(Difference listings)
..........

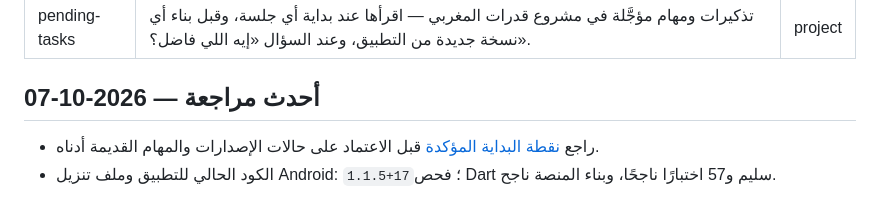
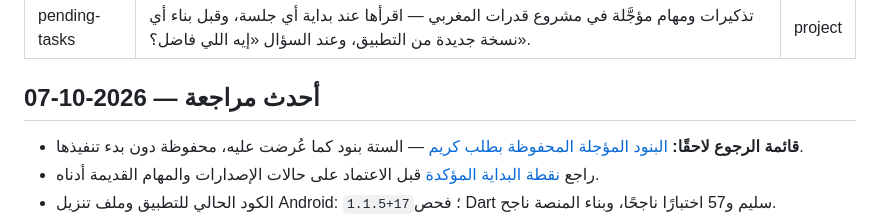
Before and after one commit to KareemPro-Hub/qudrat-maghrabi, a Markdown page: .claude/memory/pending_tasks.md, the part around the change. Drawn GitHub-style.

```diff
--- a/.claude/memory/pending_tasks.md
+++ b/.claude/memory/pending_tasks.md
@@ -5,6 +5,7 @@ type: project
 ---
 
 ## أحدث مراجعة — 2026-10-07
+- **قائمة الرجوع لاحقًا:** [البنود المؤجلة المحفوظة بطلب كريم](deferred_tasks_2026_10_07.md) — الستة بنود كما عُرضت عليه، محفوظة دون بدء تنفيذها.
 - راجع [نقطة البداية المؤكدة](session_state_2026_10_07.md) قبل الاعتماد على حالات الإصدارات والمهام القديمة أدناه.
 - الكود الحالي للتطبيق وملف تنزيل Android: `1.1.5+17`؛ فحص Dart سليم و57 اختبارًا ناجحًا، وبناء المنصة ناجح.
 - تعليمات كريم المؤكدة: Codex مسؤول عن التنفيذ كاملًا؛ تعديل المطلوب فقط، اختبار الأجزاء المرتبطة، واقتصاد شديد في الاستخدام. التفاصيل في `working_style.md`.
```
Also changed, not shown: .claude/memory/MEMORY.md (+2 -0 lines), .claude/memory/deferred_tasks_2026_10_07.md (added, +14 -0 lines).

..........

The task:
Each entry needs to be returned verbatim, with its pictures left out.

Response box:
Before and after one commit to KareemPro-Hub/qudrat-maghrabi, a Markdown page: .claude/memory/pending_tasks.md, the part around the change. Drawn GitHub-style.

```diff
--- a/.claude/memory/pending_tasks.md
+++ b/.claude/memory/pending_tasks.md
@@ -5,6 +5,7 @@ type: project
 ---
 
 ## أحدث مراجعة — 2026-10-07
+- **قائمة الرجوع لاحقًا:** [البنود المؤجلة المحفوظة بطلب كريم](deferred_tasks_2026_10_07.md) — الستة بنود كما عُرضت عليه، محفوظة دون بدء تنفيذها.
 - راجع [نقطة البداية المؤكدة](session_state_2026_10_07.md) قبل الاعتماد على حالات الإصدارات والمهام القديمة أدناه.
 - الكود الحالي للتطبيق وملف تنزيل Android: `1.1.5+17`؛ فحص Dart سليم و57 اختبارًا ناجحًا، وبناء المنصة ناجح.
 - تعليمات كريم المؤكدة: Codex مسؤول عن التنفيذ كاملًا؛ تعديل المطلوب فقط، اختبار الأجزاء المرتبطة، واقتصاد شديد في الاستخدام. التفاصيل في `working_style.md`.
```
Also changed, not shown: .claude/memory/MEMORY.md (+2 -0 lines), .claude/memory/deferred_tasks_2026_10_07.md (added, +14 -0 lines).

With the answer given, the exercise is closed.